The goal is to build a grandiose tower, so that their name will be remembered, long after their death. They want to be remembered for what they have done. We have this same mindset today, and we can see it in the monuments that are created, the programs that are built, the championships that are won.
Man wants to be remembered for what he does—and this focus can drive him to be self-centered in all that he does. This is shown in how we treat people, how we prioritize our lives, and how we act in difficult times. When we get self-centered, we ignore anything that doesn’t help us progress or be remembered—including God.
God Is A Jealous God.
The second lesson comes from God’s actions. In verses 6-8, it reads: “6 And the Lord said, “Behold, they are one people, and they have all one language, and this is only the beginning of what they will do. And nothing that they propose to do will now be impossible for them. 7 Come, let us go down and there confuse their language, so that they may not understand one another’s speech.” 8 So the Lord dispersed them from there over the face of all the earth, and they left off building the city.” God’s jealousy is often noted in the bible, and it is often when his people look to idols instead of him. In this story, we see this jealousy come out. The people are building a great tower, and surely they will continue to build whatever they put their mind to; therein lies the problem. As they continue to strive for personal greatness, they will not see a need for God. They would feel unstoppable and powerful; and God would be left out of their lives.
God recognizes this and puts a stop to it. God desires their focus to be on him, not on the great things they can do. This is not saying that God does not allow man to build great things or accomplish anything; rather this shows his desire for our pride to be in him rather than our own abilities. So what should we do if we recognize God is a jealous God? We need to glorify him in all that we do and recognize our need for him. We need God’s love and mercy to save us from sin and death.

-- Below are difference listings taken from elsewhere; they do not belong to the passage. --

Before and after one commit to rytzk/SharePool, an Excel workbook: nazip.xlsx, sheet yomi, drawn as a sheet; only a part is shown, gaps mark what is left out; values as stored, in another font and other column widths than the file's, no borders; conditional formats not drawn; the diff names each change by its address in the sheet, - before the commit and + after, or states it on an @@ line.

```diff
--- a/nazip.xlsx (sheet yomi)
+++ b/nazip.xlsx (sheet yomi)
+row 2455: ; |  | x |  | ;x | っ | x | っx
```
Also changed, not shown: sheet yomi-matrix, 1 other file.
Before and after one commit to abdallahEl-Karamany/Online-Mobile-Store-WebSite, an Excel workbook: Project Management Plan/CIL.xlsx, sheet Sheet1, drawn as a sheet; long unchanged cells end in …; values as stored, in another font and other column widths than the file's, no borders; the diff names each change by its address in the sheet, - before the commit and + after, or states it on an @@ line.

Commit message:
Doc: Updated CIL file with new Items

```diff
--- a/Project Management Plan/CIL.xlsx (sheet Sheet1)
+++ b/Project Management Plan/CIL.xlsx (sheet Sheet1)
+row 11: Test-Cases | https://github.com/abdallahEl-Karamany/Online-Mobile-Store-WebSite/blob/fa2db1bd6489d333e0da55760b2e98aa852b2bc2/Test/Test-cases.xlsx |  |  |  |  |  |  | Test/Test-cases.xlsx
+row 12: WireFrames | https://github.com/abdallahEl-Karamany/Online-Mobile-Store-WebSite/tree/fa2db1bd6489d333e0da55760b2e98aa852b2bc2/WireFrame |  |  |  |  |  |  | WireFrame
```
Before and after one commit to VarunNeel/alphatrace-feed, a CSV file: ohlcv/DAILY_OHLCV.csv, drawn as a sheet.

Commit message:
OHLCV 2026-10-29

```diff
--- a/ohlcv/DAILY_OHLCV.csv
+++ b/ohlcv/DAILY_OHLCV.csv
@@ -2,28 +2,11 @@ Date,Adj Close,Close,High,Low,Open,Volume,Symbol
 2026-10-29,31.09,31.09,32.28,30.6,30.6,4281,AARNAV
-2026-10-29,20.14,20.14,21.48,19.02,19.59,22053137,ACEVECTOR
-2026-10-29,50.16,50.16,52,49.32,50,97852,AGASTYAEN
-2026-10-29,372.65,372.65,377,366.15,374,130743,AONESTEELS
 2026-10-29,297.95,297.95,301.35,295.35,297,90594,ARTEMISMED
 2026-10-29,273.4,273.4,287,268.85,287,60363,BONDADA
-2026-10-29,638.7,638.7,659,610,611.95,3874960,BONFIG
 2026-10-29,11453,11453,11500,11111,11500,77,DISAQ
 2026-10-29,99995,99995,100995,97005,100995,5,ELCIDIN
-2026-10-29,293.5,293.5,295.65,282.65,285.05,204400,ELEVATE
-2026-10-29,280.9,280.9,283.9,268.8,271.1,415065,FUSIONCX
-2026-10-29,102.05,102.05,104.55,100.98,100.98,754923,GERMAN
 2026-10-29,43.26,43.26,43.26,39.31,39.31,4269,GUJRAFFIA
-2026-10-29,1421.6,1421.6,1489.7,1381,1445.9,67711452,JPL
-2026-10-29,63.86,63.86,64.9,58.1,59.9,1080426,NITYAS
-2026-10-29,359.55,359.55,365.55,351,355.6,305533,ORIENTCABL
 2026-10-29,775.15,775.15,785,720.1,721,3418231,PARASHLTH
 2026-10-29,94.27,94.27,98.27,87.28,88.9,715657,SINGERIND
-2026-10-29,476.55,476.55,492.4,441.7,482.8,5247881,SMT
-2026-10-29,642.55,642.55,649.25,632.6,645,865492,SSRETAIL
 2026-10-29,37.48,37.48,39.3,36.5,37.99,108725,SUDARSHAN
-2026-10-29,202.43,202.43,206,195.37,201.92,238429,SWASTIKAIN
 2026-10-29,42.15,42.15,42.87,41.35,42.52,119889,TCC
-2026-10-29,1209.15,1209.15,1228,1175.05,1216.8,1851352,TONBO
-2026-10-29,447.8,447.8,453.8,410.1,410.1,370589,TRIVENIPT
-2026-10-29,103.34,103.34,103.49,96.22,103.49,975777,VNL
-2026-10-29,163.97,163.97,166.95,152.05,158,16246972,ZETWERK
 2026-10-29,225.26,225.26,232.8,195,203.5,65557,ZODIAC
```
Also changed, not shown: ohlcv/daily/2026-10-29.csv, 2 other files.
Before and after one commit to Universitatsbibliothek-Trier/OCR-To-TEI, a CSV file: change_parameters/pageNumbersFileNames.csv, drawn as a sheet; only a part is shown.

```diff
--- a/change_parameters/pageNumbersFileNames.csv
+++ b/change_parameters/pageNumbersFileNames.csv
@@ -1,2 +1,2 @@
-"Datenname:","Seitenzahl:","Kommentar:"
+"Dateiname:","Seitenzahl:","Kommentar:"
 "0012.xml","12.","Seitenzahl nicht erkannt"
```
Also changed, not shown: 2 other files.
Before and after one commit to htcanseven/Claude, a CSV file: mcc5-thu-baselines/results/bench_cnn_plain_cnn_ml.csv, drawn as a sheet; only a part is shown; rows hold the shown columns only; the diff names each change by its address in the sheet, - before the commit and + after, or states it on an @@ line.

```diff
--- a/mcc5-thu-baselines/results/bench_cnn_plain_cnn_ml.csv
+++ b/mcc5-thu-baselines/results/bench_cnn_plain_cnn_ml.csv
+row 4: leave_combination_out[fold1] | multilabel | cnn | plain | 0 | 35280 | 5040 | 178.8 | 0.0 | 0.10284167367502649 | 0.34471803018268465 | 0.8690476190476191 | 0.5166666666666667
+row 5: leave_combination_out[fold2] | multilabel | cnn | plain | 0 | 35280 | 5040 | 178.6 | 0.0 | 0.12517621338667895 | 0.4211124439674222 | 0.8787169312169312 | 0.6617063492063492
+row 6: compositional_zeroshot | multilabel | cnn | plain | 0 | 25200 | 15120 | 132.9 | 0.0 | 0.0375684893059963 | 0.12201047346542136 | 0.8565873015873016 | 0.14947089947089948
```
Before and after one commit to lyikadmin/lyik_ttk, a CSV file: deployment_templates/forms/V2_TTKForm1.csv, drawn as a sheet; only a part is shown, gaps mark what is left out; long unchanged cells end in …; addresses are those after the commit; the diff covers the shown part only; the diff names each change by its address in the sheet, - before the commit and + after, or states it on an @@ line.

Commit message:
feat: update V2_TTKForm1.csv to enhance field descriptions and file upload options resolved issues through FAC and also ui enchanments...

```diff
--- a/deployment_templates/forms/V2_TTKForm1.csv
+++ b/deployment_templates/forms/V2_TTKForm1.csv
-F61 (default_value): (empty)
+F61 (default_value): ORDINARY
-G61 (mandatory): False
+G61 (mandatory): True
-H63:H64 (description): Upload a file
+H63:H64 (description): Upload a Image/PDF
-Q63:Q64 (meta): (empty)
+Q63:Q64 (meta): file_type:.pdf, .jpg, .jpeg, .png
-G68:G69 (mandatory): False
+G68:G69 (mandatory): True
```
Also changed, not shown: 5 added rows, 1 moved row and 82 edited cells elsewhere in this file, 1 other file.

We need God; the more we realize this, the more we glorify him.
Babel is an intriguing story but ultimately it reminds us of how tempting pride can be and how God is a jealous God.